The NASA coordinated mission Parker Solar Probe, a mission “to touch the Sun”, was launched in August 2018 to provide new insights on solar activity and how to improve space-weather forecasts. Since then, Parker Solar Probe is constantly monitoring it’s direct environment while getting closer and closer to Sun. During the 4th perihelion, Parker Solar Probe reached the outer part of the corona, filled with plasma and magnetic fields.

IRSOL joined the synergy by taking high-precision spectro-polarimetric data of the magnetic foot-points on the Sun. The measurements at IRSOL provide critical complementary information on the magnetic activity located in about 800 km height above the solar surface.

IRSOL data have been published here

Approved IRSOL affiliation at the Università della Svizzera italiana (USI)

On 18th February 2020 the Ticino parliament (Gran Consiglio) ha approved the IRSOL affiliation at the Faculty of Informatics at Università della Svizzera italiana (USI). This important step allow to strengthen the IRSOL integration in the Swiss academic context and will offer new opportunities for the scientific development of the involved parties.

For more information please see the institutional news at USI.

First light images at DKIST, the new largest solar telescope in the world

This is a great moment for solar physics. The National Solar Observatory (NSO) just published the first light images obtained with DKIST: the new largest telescope in the world.

Example of a first-light solar image obtained by DKIST (see link). Credit:NSO/AURA/NSF

The first images show the granular structures with many details and with unprecedented resolution.

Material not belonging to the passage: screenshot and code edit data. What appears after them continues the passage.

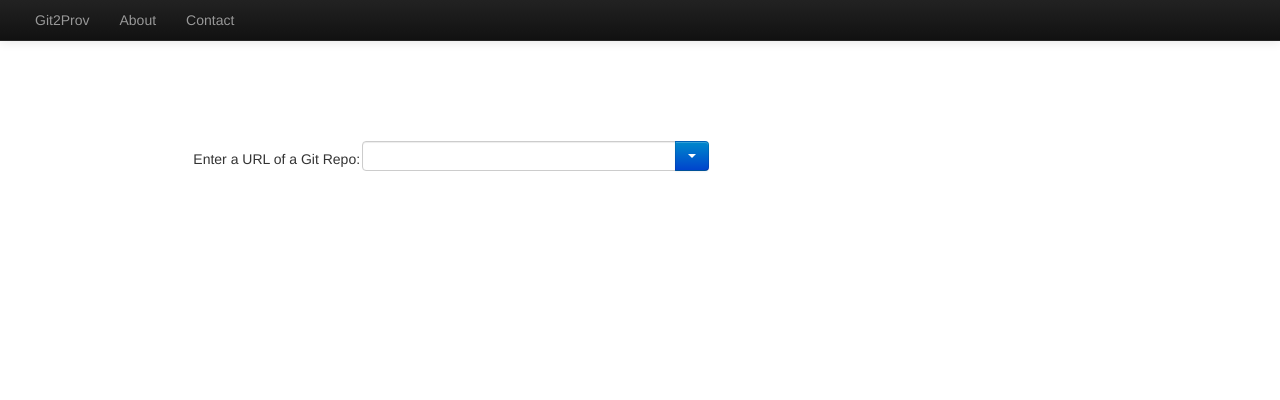
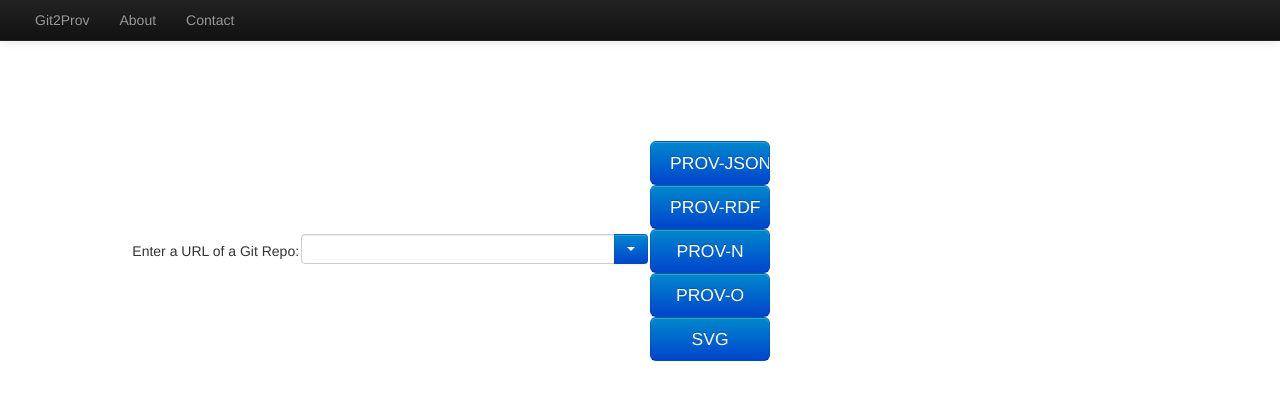
Before and after one commit to IDLabResearch/Git2PROV, a plain HTML site: page public_html/git2prov/index.html in a window 1280 px wide. Shown: the top 400 px of the page. Drawn offline with nearby package versions, Linux system fonts and the light colour scheme.

Commit message:
Adding buttons for different visualizations. Maybe too similar to Luc's work.

```diff
--- a/public_html/git2prov/index.html
+++ b/public_html/git2prov/index.html
@@ -41,9 +41,6 @@
   </div>
 </div>
 
-<script>
-    $('#header-translator').addClass("active");
-</script>
 
 <section class="round">
   <div class="span12 row-fluid">
@@ -57,13 +54,13 @@
 	    <div style="text-align:left;">
 	      <table style="margin-left: auto; margin-right: auto;">
 
+
 		<tr>
-		  <td>Enter a URL of a Git Repo:         </td>
+		  <td>Enter a URL of a Git Repo:  </td>
+
       <td>
-
-
 		    <div class="input-append btn-group">
-		      <input id="giturl" type="text" name="url" class="input-large" style="width:300px; "  />
+		      <input id="giturl" type="text" name="giturl" class="input-large" style="width:300px; "  />
 
 		      <a class="btn btn-primary dropdown-toggle" data-toggle="dropdown" href="#">
 			       <span class="caret"></span>
@@ -81,6 +78,15 @@
 		      </ul>
 		    </div>
 		  </td>
+
+             <td rowspan="3">
+                    <input type="submit"   value="PROV-JSON"   name="serialization"  class="btn btn-primary btn-large" style="text-align:center; width:120px; "/><br>
+                    <input type="submit"   value="PROV-RDF"    name="serialization"  class="btn btn-primary btn-large" style="text-align:center; width:120px; "/><br>
+                    <input type="submit"   value="PROV-N"  name="serialization"  class="btn btn-primary btn-large" style="text-align:center; width:120px; "/><br>
+                    <input type="submit"   value="PROV-O" name="serialization"  class="btn btn-primary btn-large" style="text-align:center; width:120px; "/><br>
+                    <input type="submit"   value="SVG"    name="serialization"  class="btn btn-primary btn-large" style="text-align:center; width:120px; "/><br>
+                </td>
+
 		    </tr>
 
 	      </table>
```
Lines whose indentation alone changed are shown as unchanged.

DKIST observations are expected to provide a large amount of new interesting information about solar phenomena.

IRSOL collaborates with the Leibniz-Institut for Solar Physics (KIS) in Freiburg on the construction of the Visible Tunable Filter (VTF) to be installed at DKIST. This will allow to obtain spectro-polarimetric with unprecedented resolution, allowing scientists to study in detail the solar magnetic field, responsible of solar activity and transient solar events.

DKIST observations will provide an important opportunity to test the numerical and the theoretical  models developed by IRSOL researchers in collaboration with the Institute of Computational Science at Università della Svizzera italiana (USI) and the  Swiss National Supercomputing Centre (CSCS).

IRSOL staff congratulates with NSO colleagues for this important and successful achievement.

Detail of a solar image obtained al DKIST. Credit:NSO/AURA/NSF

For more information: